What do Sons of Anarchy, The Newsroom and The Bridge all have in common? Alyssa Rosenberg from Think Progress diagnoses the chronic illness of TV's masterminds.
The iconic Lisa Frank brand is still alive and well, just like it's owner, Lisa Frank. Katherine Wells revels in the candy colored history of the Trapper Keeper Queen before taking a rare tour of Lisa Frank's headquarters on The Atlantic.
As the nation remembered the lives lost on 9/11 The A.V. Club recalled the entertainers who have been changed by the tragedy.
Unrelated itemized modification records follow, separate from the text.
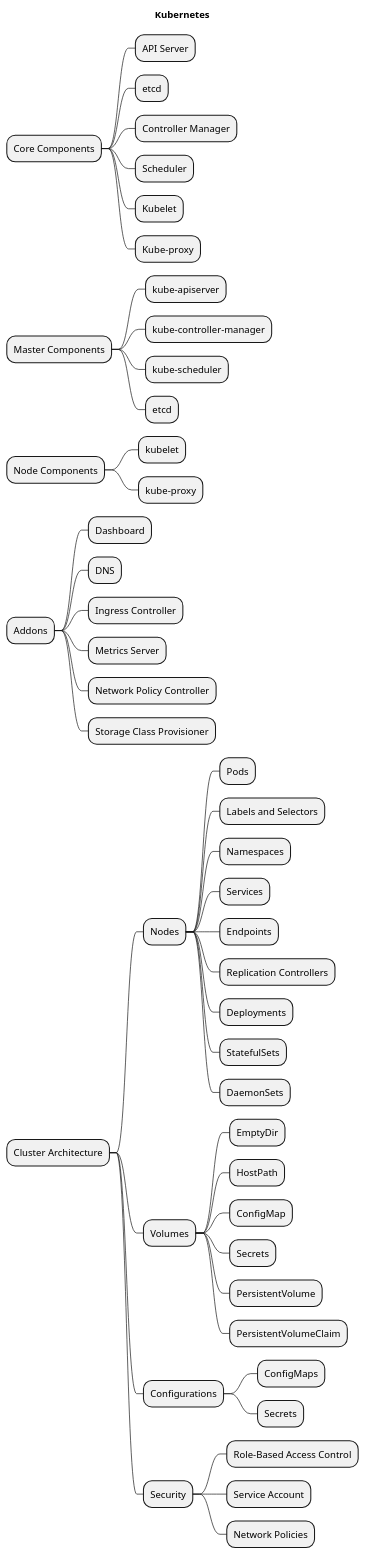
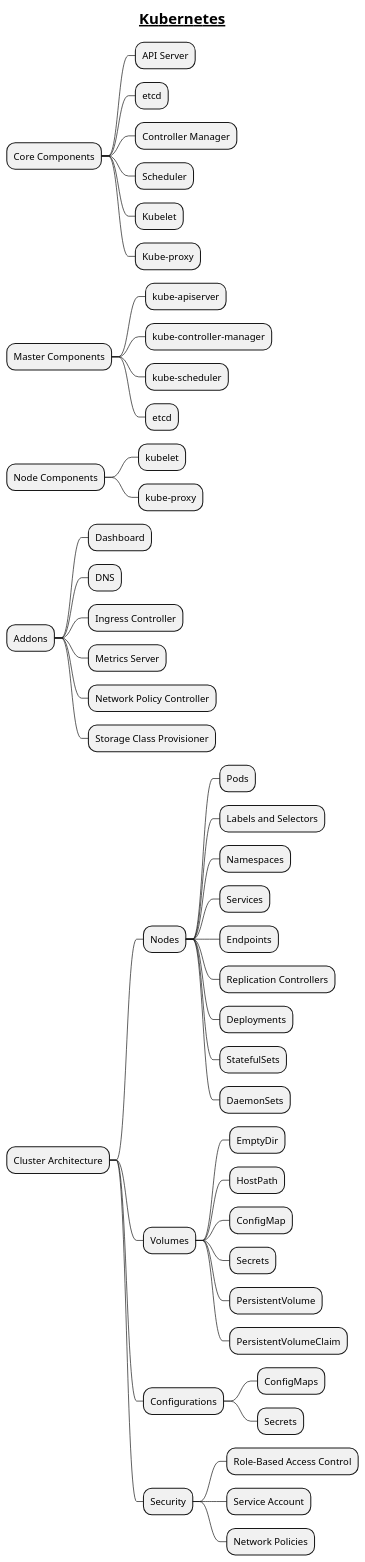
Before and after one commit to MehmoodHashmi/Documentation-as-Code-DaC: the diagram in docs/devops/devops-plantuml-mindmap/kubernetes.puml, drawn with PlantUML. The commit also changed 27 other files, not shown here.

Commit message:
added new mindmaps

```diff
--- a/docs/devops/devops-plantuml-mindmap/kubernetes.puml
+++ b/docs/devops/devops-plantuml-mindmap/kubernetes.puml
@@ -1,51 +1,51 @@
 @startmindmap
-title Kubernetes
+title = __Kubernetes__
 
 * Core Components
 ** API Server
 ** etcd
 ** Controller Manager
 ** Scheduler
 ** Kubelet
 ** Kube-proxy
 * Master Components
 ** kube-apiserver
 ** kube-controller-manager
 ** kube-scheduler
 ** etcd
 * Node Components
 ** kubelet
 ** kube-proxy
 * Addons
 ** Dashboard
 ** DNS
 ** Ingress Controller
 ** Metrics Server
 ** Network Policy Controller
 ** Storage Class Provisioner
 * Cluster Architecture
 ** Nodes
 *** Pods
 *** Labels and Selectors
 *** Namespaces
 *** Services
 *** Endpoints
 *** Replication Controllers
 *** Deployments
 *** StatefulSets
 *** DaemonSets
 ** Volumes
 *** EmptyDir
 *** HostPath
 *** ConfigMap
 *** Secrets
 *** PersistentVolume
 *** PersistentVolumeClaim
 ** Configurations
 *** ConfigMaps
 *** Secrets
 ** Security
 *** Role-Based Access Control
 *** Service Account
 *** Network Policies
 @endmindmap
```
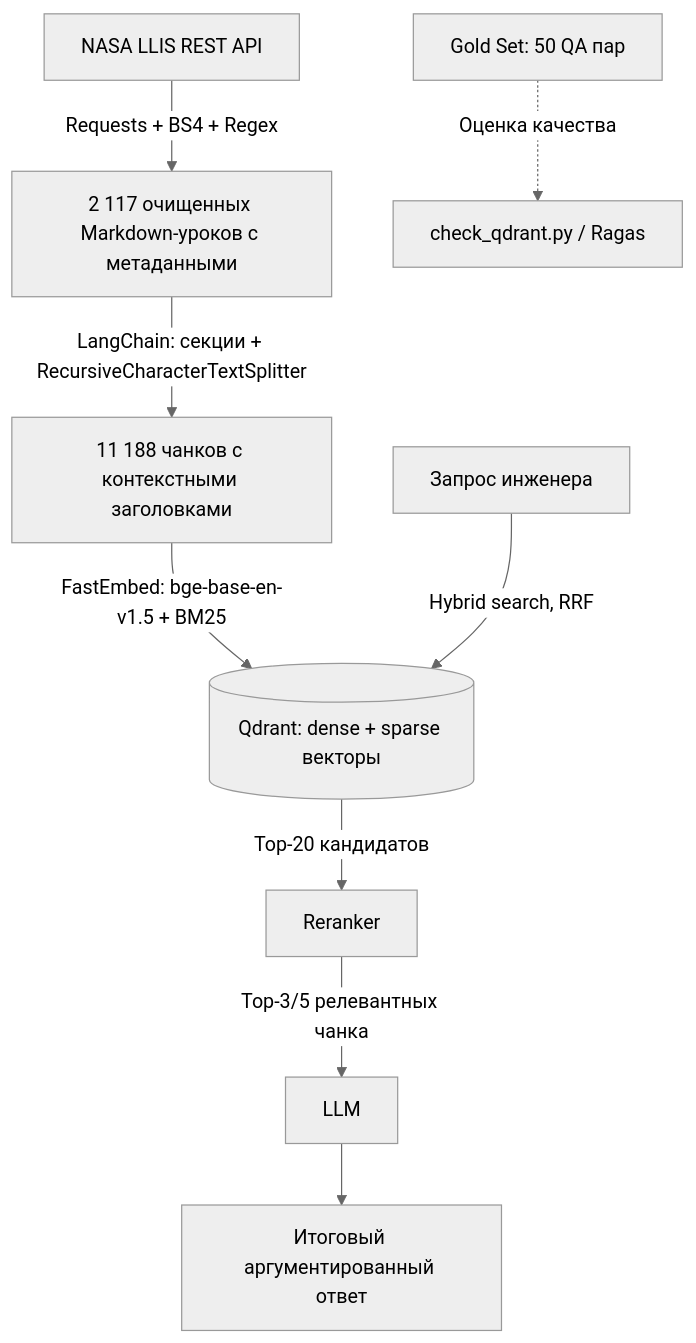
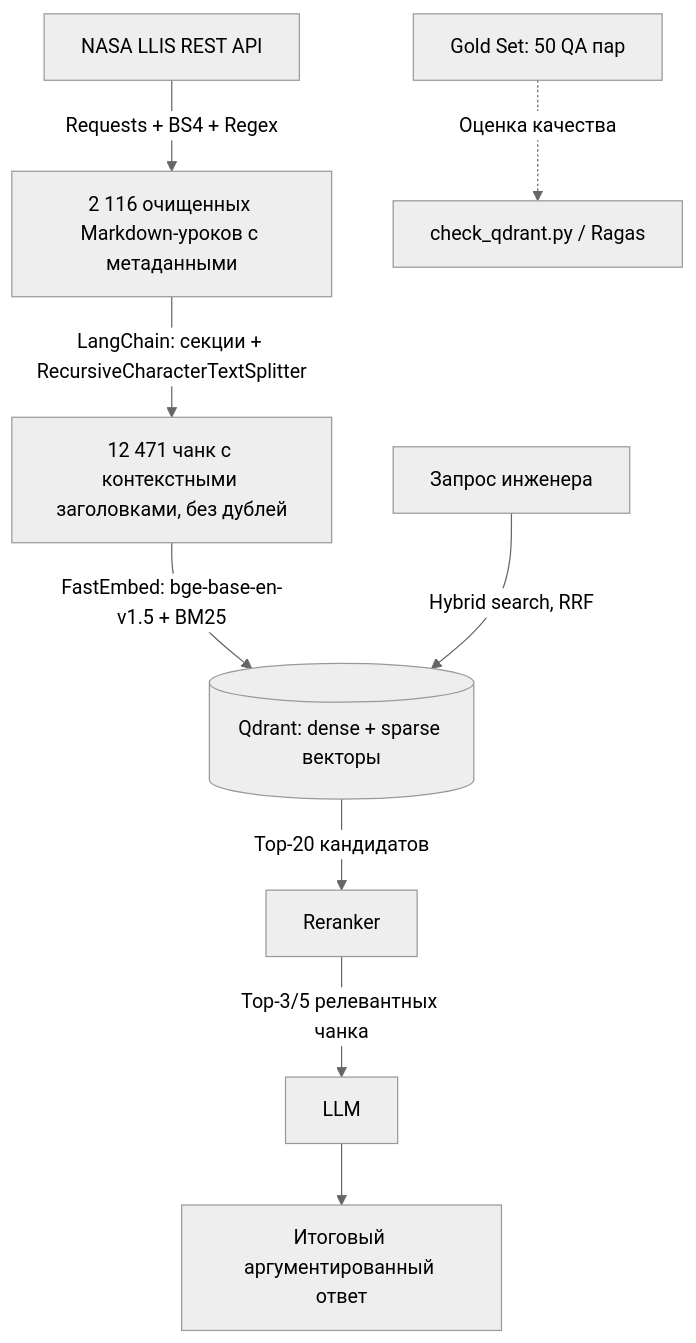
The diagram in README.md (ArtemBerdnikov3234/Houston), drawn with Mermaid (neutral theme) before and after one commit. The commit also changed other lines of this file and 20 other files, not shown here.

````diff
--- a/README.md
+++ b/README.md
@@ -25,11 +70,11 @@
 ```mermaid
 flowchart TD
-    A[NASA LLIS REST API] -->|Requests + BS4 + Regex| B[2 117 очищенных Markdown-уроков с метаданными]
-    B -->|LangChain: секции + RecursiveCharacterTextSplitter| C[11 188 чанков с контекстными заголовками]
+    A[NASA LLIS REST API] -->|Requests + BS4 + Regex| B[2 116 очищенных Markdown-уроков с метаданными]
+    B -->|LangChain: секции + RecursiveCharacterTextSplitter| C[12 471 чанк с контекстными заголовками, без дублей]
     C -->|FastEmbed: bge-base-en-v1.5 + BM25| D[(Qdrant: dense + sparse векторы)]
     E[Запрос инженера] -->|Hybrid search, RRF| D
     D -->|Top-20 кандидатов| F[Reranker]
     F -->|Top-3/5 релевантных чанка| G[LLM]
     G --> H[Итоговый аргументированный ответ]
     I[Gold Set: 50 QA пар] -.->|Оценка качества| J[check_qdrant.py / Ragas]
 ```
````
Web series are growing in popularity, but remain severely underrated. Rachel Syme of The New Yorker explains the awesomeness of these bite-size programs, their success, and how they're making the leap to networks like Comedy Central and HBO.
Thomas Pynchon's latest novel, Bleeding Edge, set mostly in a post -9/11 New York gets reviewed by the great Ed Park at Bookforum.
It's been almost five years since FX's cop drama The Shield wrapped. Mandatory's Jason Matloff provides a closer look at the pioneering anti-hero series and how it changed TV forever.
Bros suck. Thankfully bro-dominated culture gets put under the razor by New York magazine's Ann Friedman.
Space Jam is regarded as a classic among children of the '90s, but not so much by everyone else. Nathan Rabin discusses the box office blockbuster and its irrelevancy in today's culture over at The Dissolve. (Note: Space Jam is actually low-key wonderful.)